The name of the concert is taken from a duet sung by Carol Burnett and Beverly Sills during their 1976 television special at the Metropolitan Opera. Naturally, Bond takes on the role of Burnett and Constanzo does Sills when they sing the number at the top of the show. Bond is a gifted comedian, able to make any line crackle with a subtext. âThe great thing about opera is that when you wake up you’re at the opera,â Bond snaps.
“You make me laugh, which creates phlegm,” says Costanzo. They support this sassy broad diva / opera joke for 90 minutes that are as hilarious as they are musically impressive.
A subdued and slightly sinister version of “Me and My Shadow” leads to a very strange segment in which Costanzo sings a piece by Henry Purcell The Fairy-Queen which he is pretty sure is a one night stand. Bond immediately follows with the late Victorian salon song “There Are Fairies at the Bottom of Our Garden”, performed with an oversized British accent while throwing daisies at the edge of the stage. Somewhere, Quentin Crisp is smiling.

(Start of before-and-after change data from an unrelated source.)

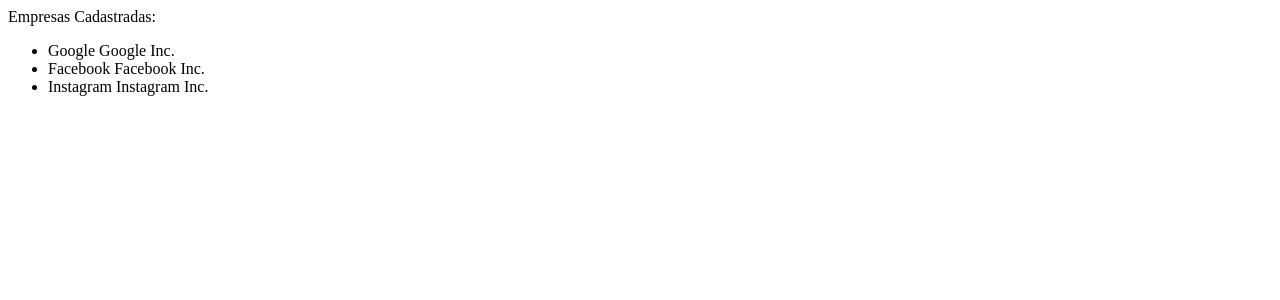
Repository: wwilsoncp/alura-java
Page: http://localhost/gerenciador/listaEmpresas
The author's editor kept a copy of each file at every save. The page is drawn from the files as they stood at one save, then again after the next save.
The browser window is 1280 px wide. The pictures show the whole page.
The page is served by Tomcat 9.

Above is the page before, as saved 2022-05-06 00:18:56.

After the next save:
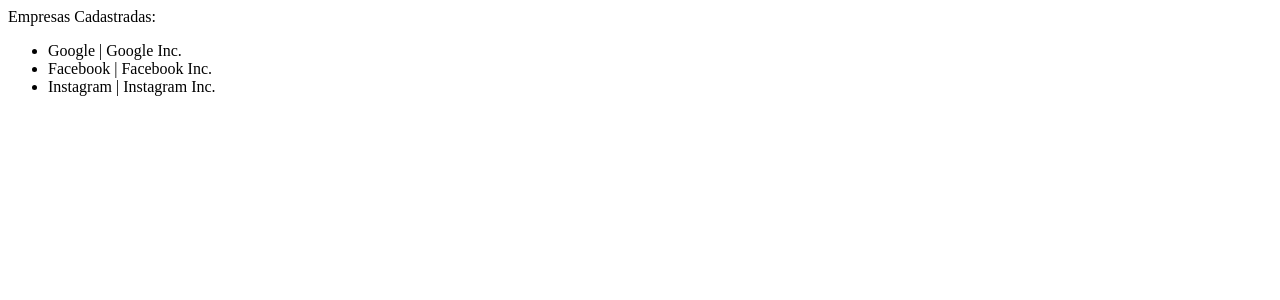
Saved 57 s later.
--- a/gerenciador/WebContent/listaEmpresas.jsp
+++ b/gerenciador/WebContent/listaEmpresas.jsp
@@ -16,7 +16,7 @@
     for (Empresa empresa : lista) {
    %>
 		<li>
-		<%= empresa.getNome() %> <%= empresa.getRazaoSocial() %>
+		<%= empresa.getNome() %> | <%= empresa.getRazaoSocial() %>
 		</li>
   <%
     }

They are both seated at the edge of the stage like Judy for a simple but captivating interpretation of âWaters of Marchâ by AntÃ´nio Carlos Jobim. It’s a song they disagree on: Bond thinks it’s fishing, Costanzo thinks it’s murder. While I’m usually rocked to the song’s playful melody (I almost always hear it in Portuguese), this English version got me hooked on every lyric.

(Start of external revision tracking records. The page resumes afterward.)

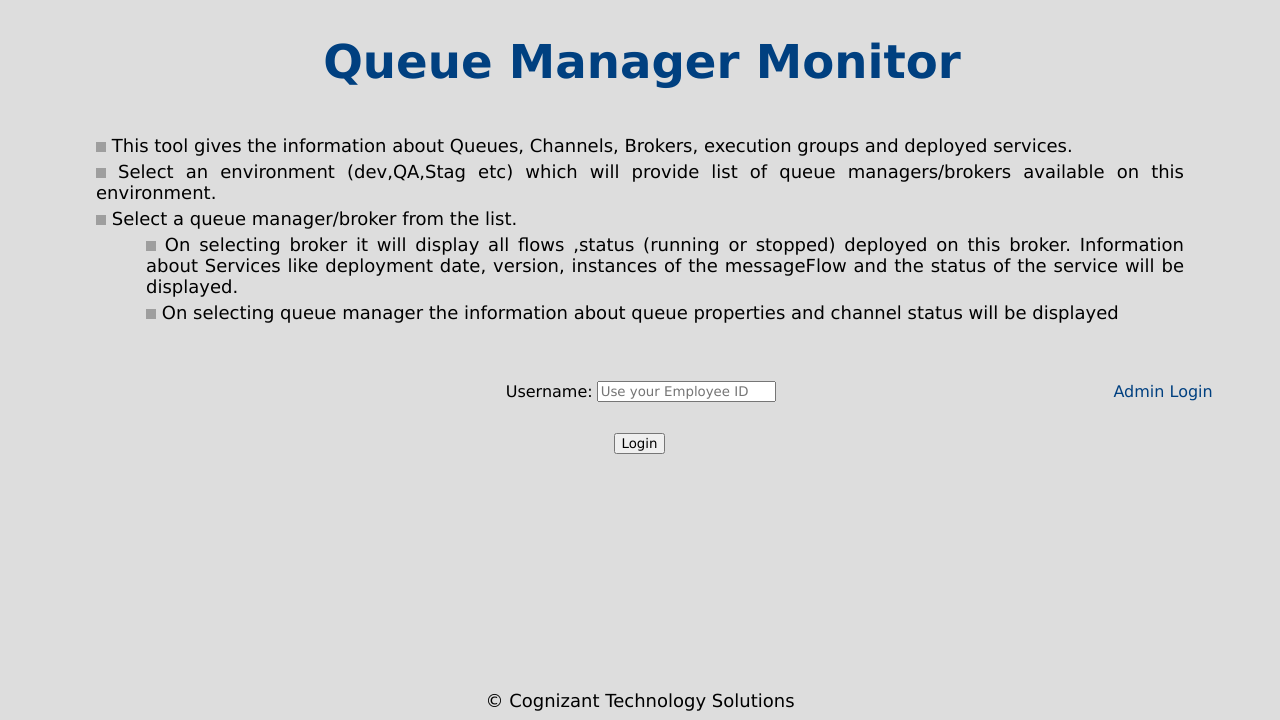
Repository: aarjavshah/ArjavProjects
Page: http://localhost/QmMonitor/
The author's editor kept a copy of each file at every save. The page is drawn from the files as they stood at one save, then again after the next save.
The browser window is 1280 px wide. The pictures show the whole page.
Pictures or frames that could not be fetched are drawn as grey boxes. The page is served by Tomcat 9.

Above is the page before, as saved 2016-11-28 15:17:38.

After the next save:
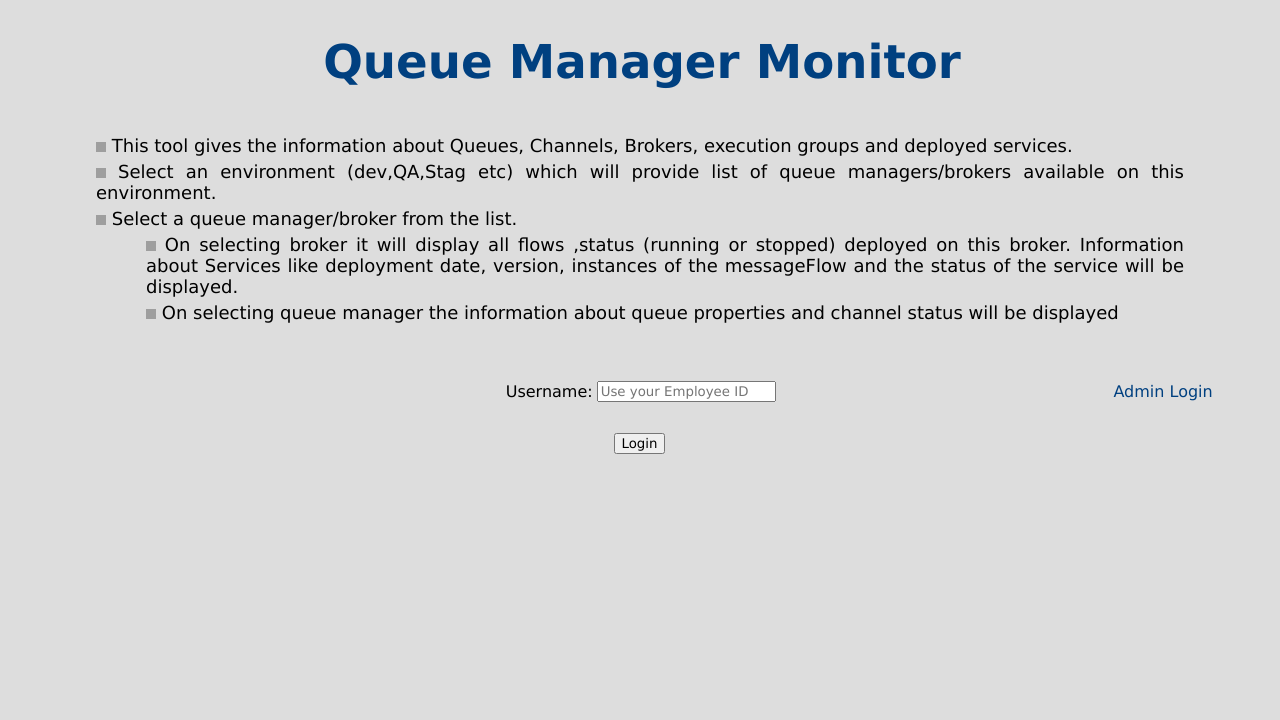
Saved 31 min 24 s later.
--- a/Java/ToolOct27ABN_Temp/QmMonitor/WebContent/Login.jsp
+++ b/Java/ToolOct27ABN_Temp/QmMonitor/WebContent/Login.jsp
@@ -90,6 +90,6 @@ if((Boolean)session.getAttribute("AdminLoginFail")){
 </tr>
 </table>
 </form>
-<div id="footerCpy">© Cognizant Technology Solutions</div>
+<!-- <div id="footerCpy">© Cognizant Technology Solutions</div> -->
 </body>
 </html>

There are other memorable duets: Our chairs vibrate to the rhythm of Sylvester’s âStarsâ disco number. They perform a surprisingly cohesive mix of “Dido’s Lament” by Purcell and the 2003 pop torch song “White Flag” (by Dido), which they immediately follow up with an even better mashup of “Walk Like an Egyptian” from the Bangles and one from Costanzo. numbers Akhenaton.

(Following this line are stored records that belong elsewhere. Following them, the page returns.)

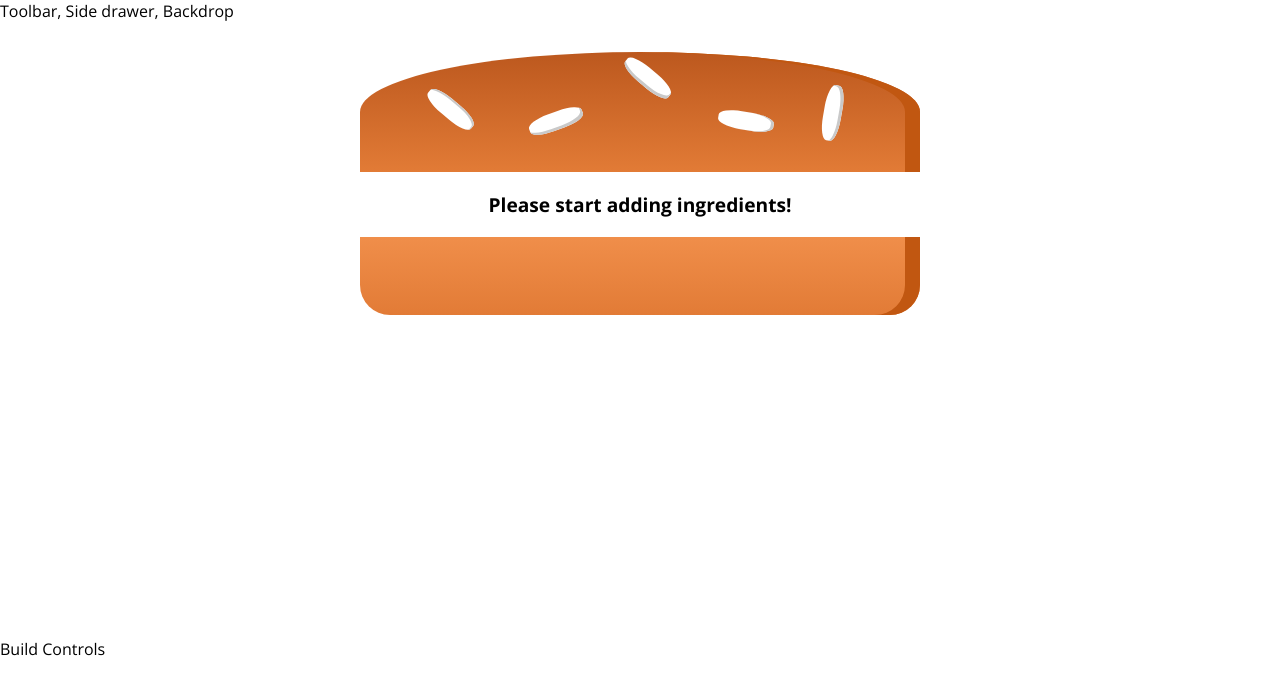
Repository: AidanHak/burger-builder
Page: /
These files come from the project's save history. The page is drawn as it stood at one moment and after the next save; the edit follows.
The browser window is 1280 px wide. The pictures show the whole page.
The project was rebuilt for these pictures with package versions that can differ from the ones it lists, and the page was loaded fresh each time. Also part of the build but not shown: src/components/Burger/BuildControls/BuildControls.module.css.

Above is the page before, as saved 2021-03-10 14:56:33.

After the next save:
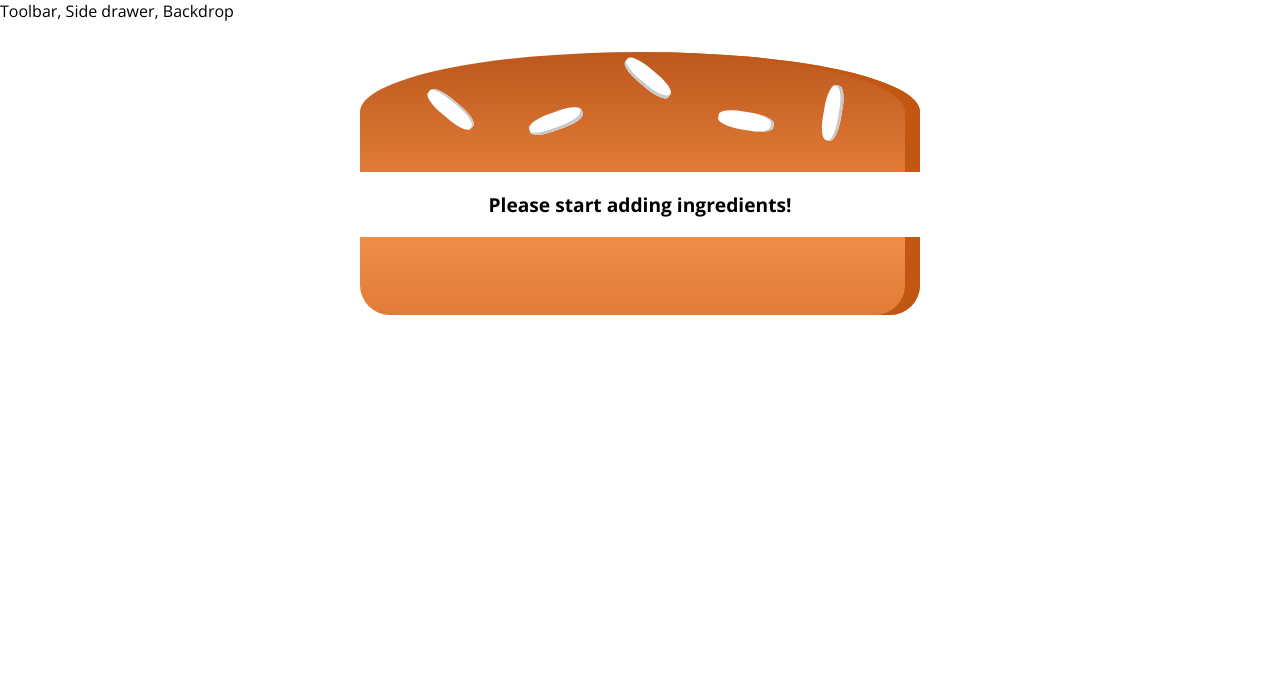
Saved 3 min 44 s later.
--- a/src/containers/BurgerBuilder/BurgerBuilder.js
+++ b/src/containers/BurgerBuilder/BurgerBuilder.js
@@ -1,6 +1,7 @@
 import React, { Component } from 'react';
 import Auxilliary from '../../hoc/Auxilliary';
 import Burger from '../../components/Burger/Burger';
+import BuildControls from '../../components/Burger/BuildControls/BuildControls';
 
 class BurgerBuilder extends Component {
 	// constructor(props) {
@@ -20,7 +21,7 @@ class BurgerBuilder extends Component {
 		return (
 			<Auxilliary>
 				<Burger ingredients={this.state.ingredients} />
-				<div>Build Controls</div>
+				<BuildControls />
 			</Auxilliary>
 		);
 	}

Costanzo goes Hasselhoff full when he sings a man-woman duet with himself, blowing us away with his low register, that is to say his pretty tenor. His highs are crystal clear, but his range of performer is even wider than I could have imagined.
Bond has long possessed one of the most expressive voices in cabaret, with an effortless ability to convey both sardonic wit and devastating sadness. Bond’s iconic purr sounds better than ever in this concert, especially with the accompaniment of a nine-person orchestra, including a flute, harp, and two violins (excellent musical direction by Thomas Bartlett).
Director Zack Winokur is organizing the party to showcase the two performers’ individual talents while still giving them plenty of time to don several of Jonathan Anderson’s whimsical costumes. Set designer Carlos Soto accentuates each number with little surprises, and John Torres enhances the mood with his stealthy lighting. David Schnirman’s finely tuned sound design ensures that every note and lyrics can be heard.
While Costanzo’s exploits at the Met made me want to see this show, I only recently realized that I first heard his voice two decades ago in the movie Merchant Ivory. A soldier’s daughter never cries. As a young gay man, the experience of seeing another man sing the tune of a woman was a transformational experience for me. Bond also inspired me with their artistic fearlessness and unabashed individuality. It shouldn’t surprise us that these two artists challenge genres to create an entertaining, sophisticated and completely original show. There should be more collaborations like this.